Every record below should be printed again exactly, with its pictures removed.

Start of Exercise input

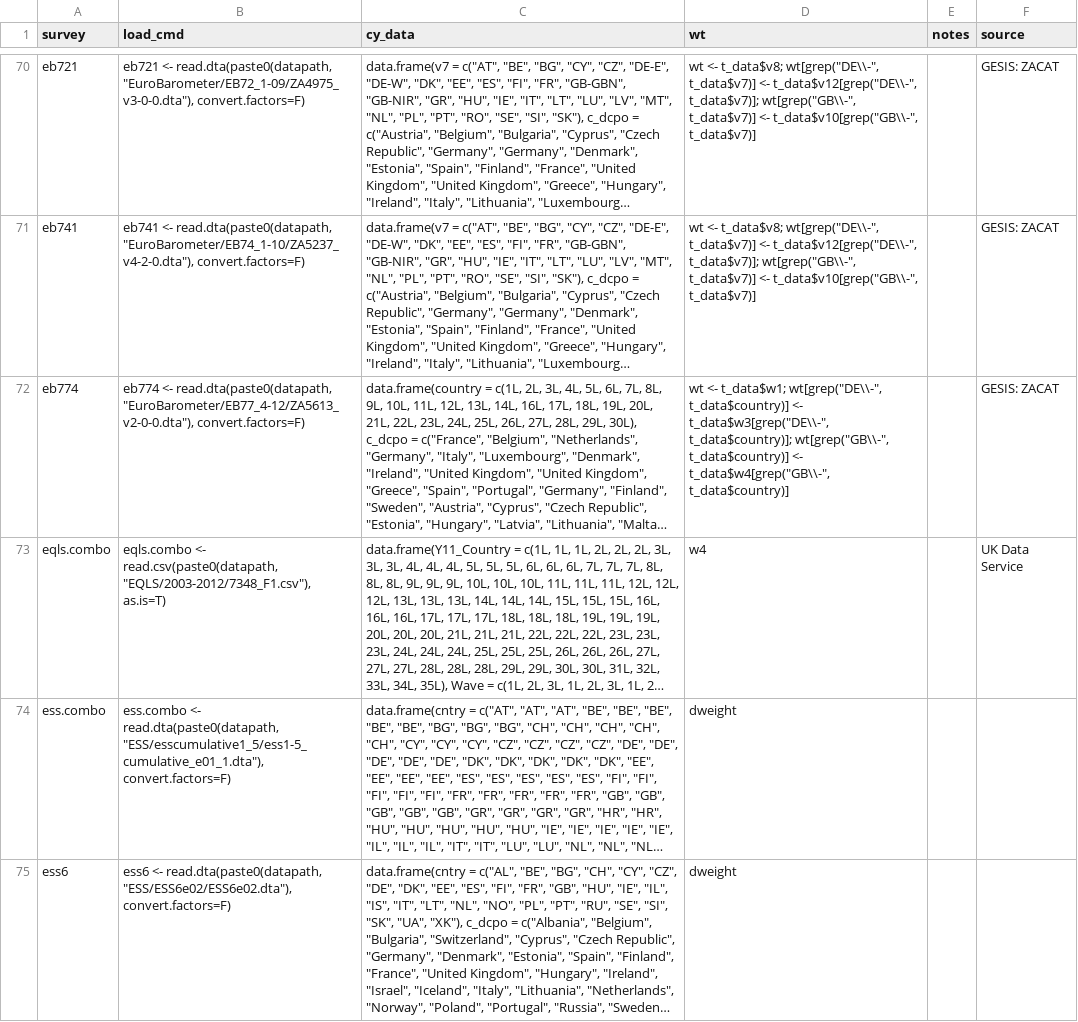
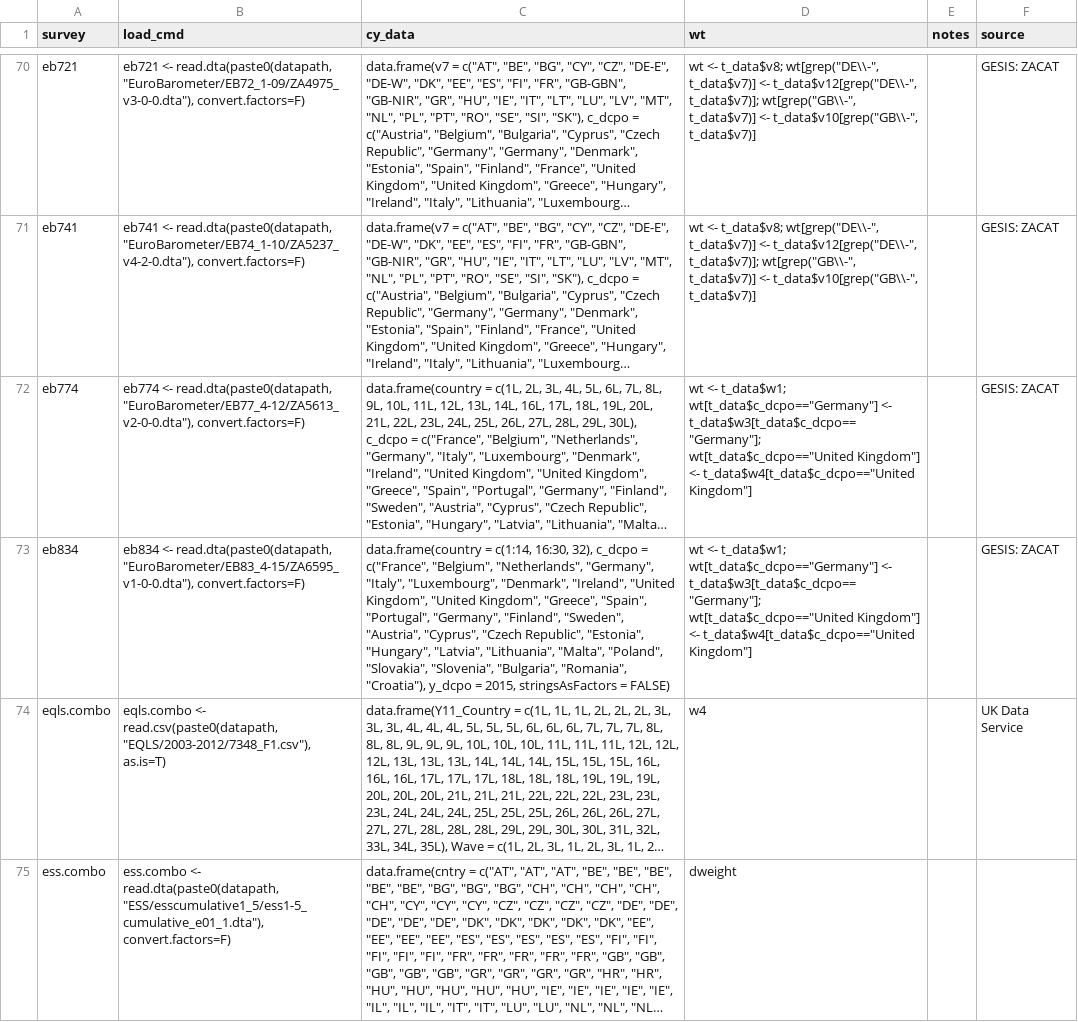
Before and after one commit to fsolt/DCPO, a CSV file: data-raw/datasets_table.csv, drawn as a sheet; only a part is shown, gaps mark what is left out; the shorter side is filled out with more unchanged rows; long unchanged cells end in …; the diff names each change by its address in the sheet, - before the commit and + after, or states it on an @@ line.

Commit message:
add EB83.4 (just released).  Closes #9.

```diff
--- a/data-raw/datasets_table.csv
+++ b/data-raw/datasets_table.csv
-D72 (wt): …<- t_data$w1; wt[grep("DE\\-", t_data$country)] <- t_data$w3[grep("DE\\-", t_data$country)]; wt[grep("GB\\-", t_data$country)] <- t_data$w4[grep("GB\\-", t_data$country)]
+D72 (wt): …<- t_data$w1; wt[t_data$c_dcpo=="Germany"] <- t_data$w3[t_data$c_dcpo=="Germany"]; wt[t_data$c_dcpo=="United Kingdom"] <- t_data$w4[t_data$c_dcpo=="United Kingdom"]
+row 73: eb834 | eb834 <- read.dta(paste0(datapath, "EuroBarometer/EB83_4-15/ZA6595_v1-0-0.dta"), convert.factors=F) | data.frame(country = c(1:14, 16:30, 32), c_dcpo = c("France", "Belgium", "Netherlands", "Germany", "Italy", "Luxembourg", "Denmark", "Ireland", "United Kingdom", "United Kingdom", "Greece", "Spain", "Portugal", "Germany", "Finland", "Sweden", "Austria", "Cyprus", "Czech Republic", "Estonia", "Hungary", "Latvia", "Lithuania", "Malta", "Poland", "Slovakia", "Slovenia", "Bulgaria", "Romania", "Croatia"), y_dcpo = 2015, stringsAsFactors = FALSE) | wt <- t_data$w1; wt[t_data$c_dcpo=="Germany"] <- t_data$w3[t_data$c_dcpo=="Germany"]; wt[t_data$c_dcpo=="United Kingdom"] <- t_data$w4[t_data$c_dcpo=="United Kingdom"] |  | GESIS: ZACAT
```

End of Exercise input

Written answer:
Before and after one commit to fsolt/DCPO, a CSV file: data-raw/datasets_table.csv, drawn as a sheet; only a part is shown, gaps mark what is left out; the shorter side is filled out with more unchanged rows; long unchanged cells end in …; the diff names each change by its address in the sheet, - before the commit and + after, or states it on an @@ line.

Commit message:
add EB83.4 (just released).  Closes #9.

```diff
--- a/data-raw/datasets_table.csv
+++ b/data-raw/datasets_table.csv
-D72 (wt): …<- t_data$w1; wt[grep("DE\\-", t_data$country)] <- t_data$w3[grep("DE\\-", t_data$country)]; wt[grep("GB\\-", t_data$country)] <- t_data$w4[grep("GB\\-", t_data$country)]
+D72 (wt): …<- t_data$w1; wt[t_data$c_dcpo=="Germany"] <- t_data$w3[t_data$c_dcpo=="Germany"]; wt[t_data$c_dcpo=="United Kingdom"] <- t_data$w4[t_data$c_dcpo=="United Kingdom"]
+row 73: eb834 | eb834 <- read.dta(paste0(datapath, "EuroBarometer/EB83_4-15/ZA6595_v1-0-0.dta"), convert.factors=F) | data.frame(country = c(1:14, 16:30, 32), c_dcpo = c("France", "Belgium", "Netherlands", "Germany", "Italy", "Luxembourg", "Denmark", "Ireland", "United Kingdom", "United Kingdom", "Greece", "Spain", "Portugal", "Germany", "Finland", "Sweden", "Austria", "Cyprus", "Czech Republic", "Estonia", "Hungary", "Latvia", "Lithuania", "Malta", "Poland", "Slovakia", "Slovenia", "Bulgaria", "Romania", "Croatia"), y_dcpo = 2015, stringsAsFactors = FALSE) | wt <- t_data$w1; wt[t_data$c_dcpo=="Germany"] <- t_data$w3[t_data$c_dcpo=="Germany"]; wt[t_data$c_dcpo=="United Kingdom"] <- t_data$w4[t_data$c_dcpo=="United Kingdom"] |  | GESIS: ZACAT
```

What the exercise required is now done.